Chronicles of the aspirations and ordeals of young performers have a lengthy cinematic history, including such memorable examples as “Fame” and “A Chorus Line,” and the less known but extremely worthy “Echo Park.” A Canadian import airing on CW, “The L.A. Complex” borrows from all of them, and nevertheless emerges, unexpectedly, as one of the best things the netlet’s offered in ages. It’s an affectionate, amusing, sometimes surprising takes on would-be stars, as well as the established luminaries and has-beens who pass through their orbits. Turns out the route to get “Melrose Place 2012” right starts not in Hollywood, but Toronto.
Actually, it’s pretty impressive how well the producers approximate Southern California with establishing shots and clever editing. What really makes the show tick, though, are the situations dreamed up for its assortment of characters, who occupy various rungs of the Hollywood ladder but share a common sense of striving, and occupy the same seedy apartment complex (ironically named the Deluxe). Given all the nubile flesh on display, the place considerately comes with a pool.
Most of the best lines, initially, belong to Raquel (Jewel Staite), an actress who had her fleeting moment on a show that met an inevitable end, prompting her to wearily tell every admirer, “We had a bad timeslot.” Now, she’s fretting about being long in the tooth for young femme roles — the kind fresh-faced Abby (Cassie Steele), a financially strapped import from Canada, is also seeking.
Beyond those kinds of parts, the two women also share a common interest in Connor (Jonathan Patrick Moore), a hunky Australian who’s landed a starring role on a medical soap. Then there’s his former roommate Nick (Joe Dinicol), an aspiring comic who reads audiences about as well as he reads cues from women; Tariq (Benjamin Charles Watson), suffering through an internship at a rap label; and Alicia (Chelan Simmons), a dancer who in later episodes befriends an aging teen star not known for “Goonies,” but “the other one.”
If it all sounds familiar, series creator Martin Gero manages to give the show a fresh vibe, perhaps because assumptions about characters keep getting turned on their heads. There’s also a knowing quality, even for cynics weaned on “Entourage,” to a Hollywood where sex tapes and AA meetings are potentially savvy career moves, and a lap dance can turn into an impromptu interview with a potential agent.
Even with some amusing bleeps and pixelation to obscure saucy language and (apparently) beer labels, “L.A. Complex” feels pretty authentic, and gets the relationships much better than something like the increasingly preposterous “Smash” does.
Sure, people have rooftop sex and conveniently wake up with their underwear on. “L.A. Complex” still manages to have fun with the town’s stereotypical image while zeroing in on some fundamental truths, and creating characters who quickly merit interest.
“You’re the lead.

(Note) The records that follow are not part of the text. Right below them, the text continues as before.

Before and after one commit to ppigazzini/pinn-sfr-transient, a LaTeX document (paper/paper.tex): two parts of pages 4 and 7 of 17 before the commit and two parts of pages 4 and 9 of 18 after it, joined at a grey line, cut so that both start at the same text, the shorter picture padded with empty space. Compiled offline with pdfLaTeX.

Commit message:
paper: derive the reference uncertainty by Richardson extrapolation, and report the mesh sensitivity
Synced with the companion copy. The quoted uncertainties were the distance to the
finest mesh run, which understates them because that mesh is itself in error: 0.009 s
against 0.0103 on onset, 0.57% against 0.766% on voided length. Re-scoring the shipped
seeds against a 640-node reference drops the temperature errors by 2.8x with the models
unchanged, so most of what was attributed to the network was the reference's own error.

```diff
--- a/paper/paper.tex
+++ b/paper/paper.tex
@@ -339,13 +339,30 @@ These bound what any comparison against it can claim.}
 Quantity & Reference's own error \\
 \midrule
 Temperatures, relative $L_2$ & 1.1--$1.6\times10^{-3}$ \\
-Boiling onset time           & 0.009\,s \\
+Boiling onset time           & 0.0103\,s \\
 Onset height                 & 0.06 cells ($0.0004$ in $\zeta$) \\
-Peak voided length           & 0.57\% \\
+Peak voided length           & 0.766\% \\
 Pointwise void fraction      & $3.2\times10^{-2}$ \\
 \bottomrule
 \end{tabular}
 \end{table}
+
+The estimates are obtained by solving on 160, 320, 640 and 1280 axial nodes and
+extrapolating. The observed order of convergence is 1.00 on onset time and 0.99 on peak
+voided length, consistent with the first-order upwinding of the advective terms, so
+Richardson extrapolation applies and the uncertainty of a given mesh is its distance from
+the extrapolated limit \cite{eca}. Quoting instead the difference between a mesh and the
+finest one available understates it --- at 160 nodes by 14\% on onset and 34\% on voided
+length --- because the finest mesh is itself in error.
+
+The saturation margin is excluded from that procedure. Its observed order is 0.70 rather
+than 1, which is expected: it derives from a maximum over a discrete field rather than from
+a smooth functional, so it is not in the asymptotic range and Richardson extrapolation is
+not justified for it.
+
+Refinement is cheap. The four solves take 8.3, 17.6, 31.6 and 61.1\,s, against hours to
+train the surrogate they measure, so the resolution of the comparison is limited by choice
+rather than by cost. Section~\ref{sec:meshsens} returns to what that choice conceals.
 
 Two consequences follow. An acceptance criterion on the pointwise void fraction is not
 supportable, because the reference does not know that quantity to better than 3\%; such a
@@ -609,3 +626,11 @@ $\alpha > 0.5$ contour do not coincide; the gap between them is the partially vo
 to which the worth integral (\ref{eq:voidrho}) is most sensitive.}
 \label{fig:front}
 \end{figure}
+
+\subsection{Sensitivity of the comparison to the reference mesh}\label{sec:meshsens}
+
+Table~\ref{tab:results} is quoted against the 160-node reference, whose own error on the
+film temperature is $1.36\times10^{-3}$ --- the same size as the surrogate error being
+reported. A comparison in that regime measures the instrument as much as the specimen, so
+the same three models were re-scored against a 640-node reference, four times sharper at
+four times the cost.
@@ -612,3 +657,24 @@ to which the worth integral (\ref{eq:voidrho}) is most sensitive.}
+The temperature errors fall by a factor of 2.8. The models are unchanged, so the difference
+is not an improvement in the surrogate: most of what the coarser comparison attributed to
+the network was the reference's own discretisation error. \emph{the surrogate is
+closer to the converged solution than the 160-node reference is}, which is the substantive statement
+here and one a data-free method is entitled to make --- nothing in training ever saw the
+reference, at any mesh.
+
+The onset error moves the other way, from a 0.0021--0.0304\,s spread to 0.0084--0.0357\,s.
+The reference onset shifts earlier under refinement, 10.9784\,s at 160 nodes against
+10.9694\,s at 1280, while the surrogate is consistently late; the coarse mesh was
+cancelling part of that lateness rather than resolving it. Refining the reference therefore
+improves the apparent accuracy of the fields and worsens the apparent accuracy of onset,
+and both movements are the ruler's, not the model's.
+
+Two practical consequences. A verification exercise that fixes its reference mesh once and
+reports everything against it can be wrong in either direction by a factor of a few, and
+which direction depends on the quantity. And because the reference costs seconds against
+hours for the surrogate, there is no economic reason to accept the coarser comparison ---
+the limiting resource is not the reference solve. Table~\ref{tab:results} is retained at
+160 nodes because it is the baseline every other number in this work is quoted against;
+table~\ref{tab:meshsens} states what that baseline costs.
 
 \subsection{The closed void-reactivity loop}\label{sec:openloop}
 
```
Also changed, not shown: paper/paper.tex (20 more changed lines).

You don’t ask. You tell,” Raquel counsels Connor.
Whether the series works (and one suspects the financial terms were favorable as an acquisition), this isn’t so much a stylistic breakthrough for CW — they’ve done plenty of shows like it — as a demonstration of nifty execution.
Who would have thought it would take Canadians to get Hollywood right, eh?